Hong Kong Ballet got caught up in a censorship row in 2013 after cutting a controversial section from the premiere of The Dream of the Red Chamber, a collaboration between the Hong Kong Ballet and Germany’s Ballett Dortmund. At the end of the ballet, a 12-minute projection sequence depicted different stages in China’s history including the Ming dynasty, Qing dynasty, the provisional Republic of China and the Cultural Revolution.
In the part depicting the Cultural Revolution, dancers dressed as Red Guards waved around copies of Mao Zedong’s Little Red Book, both historic icons of the turbulent period. Following the premiere, the projection sequence was cut from the show. Media reported at the time that senior management from Hong Kong Ballet met their German counterparts and decided to cut the section because it was politically incorrect.
3. Antony Gormley’s statues
In 2014, the British artist’s Naked Man statues were to appear on Hong Kong rooftops. Titled “Event Horizon”, the 31 fibreglass and iron statues were made from life-size body casts of the artist. But when sponsor Hongkong Land decided to pull the plug on the exhibition it attracted worldwide attention. The company was believed to have withdrawn its support after an investment banker jumped to his death from the top of an office block which belonged to the major Central landlord, in February of that year. Putting Gormley’s figures on the edge of Central rooftops was considered a very badly timed exercise and the original plan was ditched.

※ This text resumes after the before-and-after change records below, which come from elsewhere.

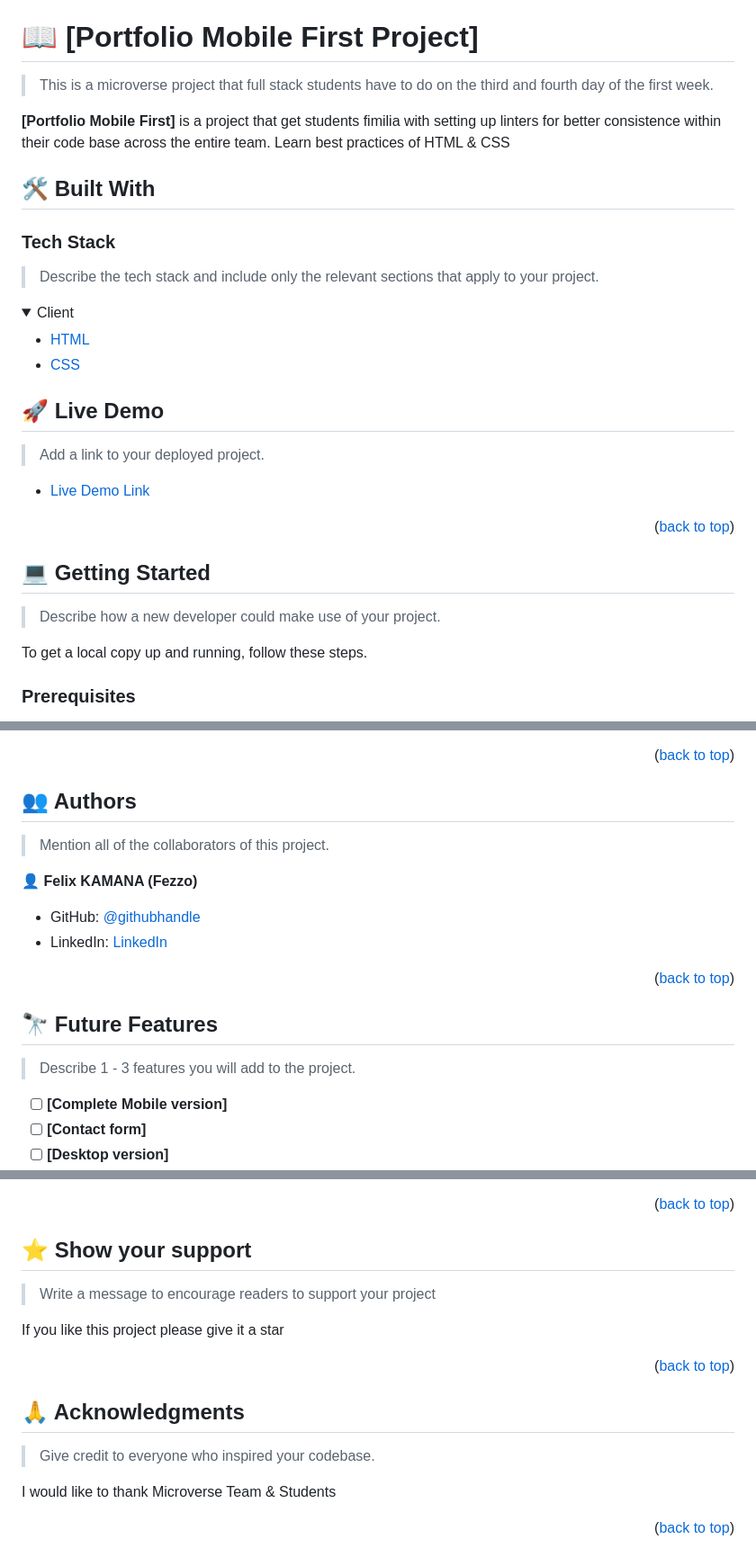
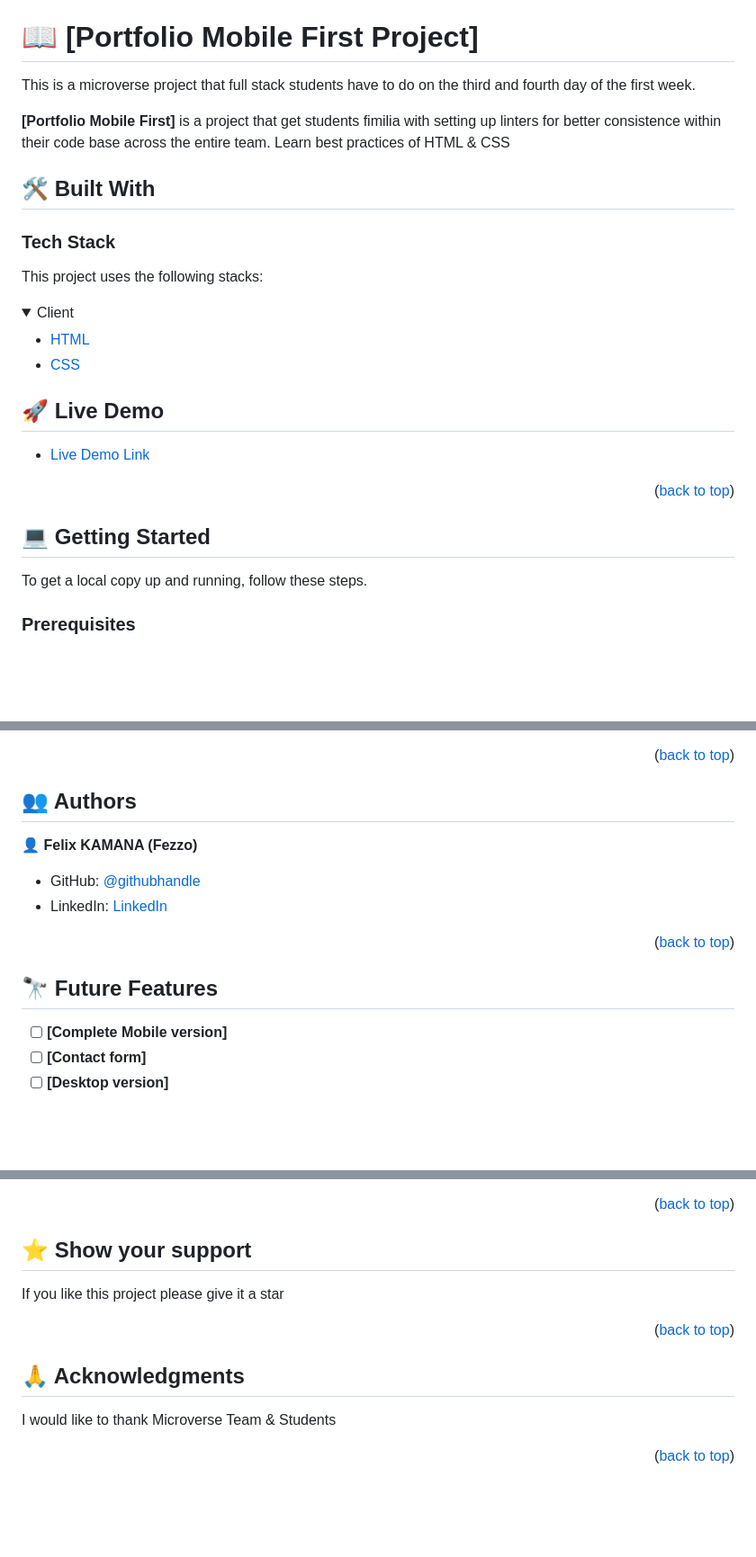
Before and after one commit to fezzopro/portfolio-mobile-first, a Markdown page: README.md, 3 parts joined by grey strips. Shown at 90% size. Drawn GitHub-style; folded sections open; blank space fills up the shorter version.

Commit message:
Implement recommendations from pull Reviewer on README.md file

```diff
--- a/README.md
+++ b/README.md
@@ -32,7 +32,7 @@
 
 # 📖 [Portfolio Mobile First Project] <a name="about-project"></a>
 
-> This is a microverse project that full stack students have to do on the third and fourth day of the first week.
+This is a microverse project that full stack students have to do on the third and fourth day of the first week.
 
 **[Portfolio Mobile First]** is a project that get students fimilia with setting up linters for better consistence within their code base across the entire team. Learn best practices of HTML & CSS
 
@@ -40,7 +40,7 @@
 
 ### Tech Stack <a name="tech-stack"></a>
 
-> Describe the tech stack and include only the relevant sections that apply to your project.
+This project uses the following stacks:
 
 <details>
   <summary>Client</summary>
@@ -55,7 +55,7 @@
 
 ## 🚀 Live Demo <a name="live-demo"></a>
 
-> Add a link to your deployed project.
+
 
 - [Live Demo Link](https://github.com/fezzopro/portfolio-mobile-first)
 
@@ -65,7 +65,6 @@
 
 ## 💻 Getting Started <a name="getting-started"></a>
 
-> Describe how a new developer could make use of your project.
 
 To get a local copy up and running, follow these steps.
 
@@ -120,7 +119,6 @@ You can deploy this project using: github Page
 
 ## 👥 Authors <a name="authors"></a>
 
-> Mention all of the collaborators of this project.
 
 👤 **Felix KAMANA (Fezzo)**
 
@@ -133,8 +131,6 @@ You can deploy this project using: github Page
 <!-- FUTURE FEATURES -->
 
 ## 🔭 Future Features <a name="future-features"></a>
-
-> Describe 1 - 3 features you will add to the project.
 
 - [ ] **[Complete Mobile version]**
 - [ ] **[Contact form]**
@@ -162,7 +158,6 @@ Feel free to check the [issues page](https://github.com/fezzopro/portfolio-mobil
 
 ## ⭐️ Show your support <a name="support"></a>
 
-> Write a message to encourage readers to support your project
 
 If you like this project please give it a star
 
@@ -172,7 +167,6 @@ If you like this project please give it a star
 
 ## 🙏 Acknowledgments <a name="acknowledgements"></a>
 
-> Give credit to everyone who inspired your codebase.
 
 I would like to thank Microverse Team & Students
 
```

Antony Gormley’s Naked Man sculpture fenced off in Hong Kong Central district after complaint it is an ‘obstruction’
After the project was put on hold for more than a year, five life-size Naked Man sculptures were eventually mounted on the rooftops of City Hall lower block, Hip Shing Hong Centre, New World Tower II, St. George’s Building and the Queensway Government Offices.
4. Book Fair bans pseudo-models
In 2010, the Hong Kong Book Fair got into another censorship tangle when it banned pseudo-models from appearing at the event after they had appeared the previous year and signed copies of their risqué photo books. The models, who don’t have any training, are known as lang mo in Cantonese. They attracted droves of besotted young male fans on their initial appearance at the show, but they were accused of hijacking a cultural event to promote themselves.
“The purpose of the Book Fair is to promote a good reading culture and it is a healthy event,” spokesman William Cheung was quoted saying. “Last year, we received lots of complaints from parents, educational and religious groups concerning [these pseudo-models’] appearances.”
5. Beauty and the Beast
As if berating 10 children’s books featuring same-sex parents and other LGBT themes wasn’t enough, last year the Family School Sexual Orientation Discrimination Ordinance Concern Group, also opposed the rating of the Disney live-action film over claims it contained homosexual content. The group submitted a petition letter to the Hong Kong film classification authority to oppose its rating, which it had deemed suitable for all ages. The group said the film included gay scenes and neglected to criticise “gay-related behaviour or lifestyle” in any way.
A Disney spokeswoman later confirmed “the film has not been and will not be cut”, while a spokeswoman for the film authority said their panel unanimously agreed that it should be rated as suitable for all ages.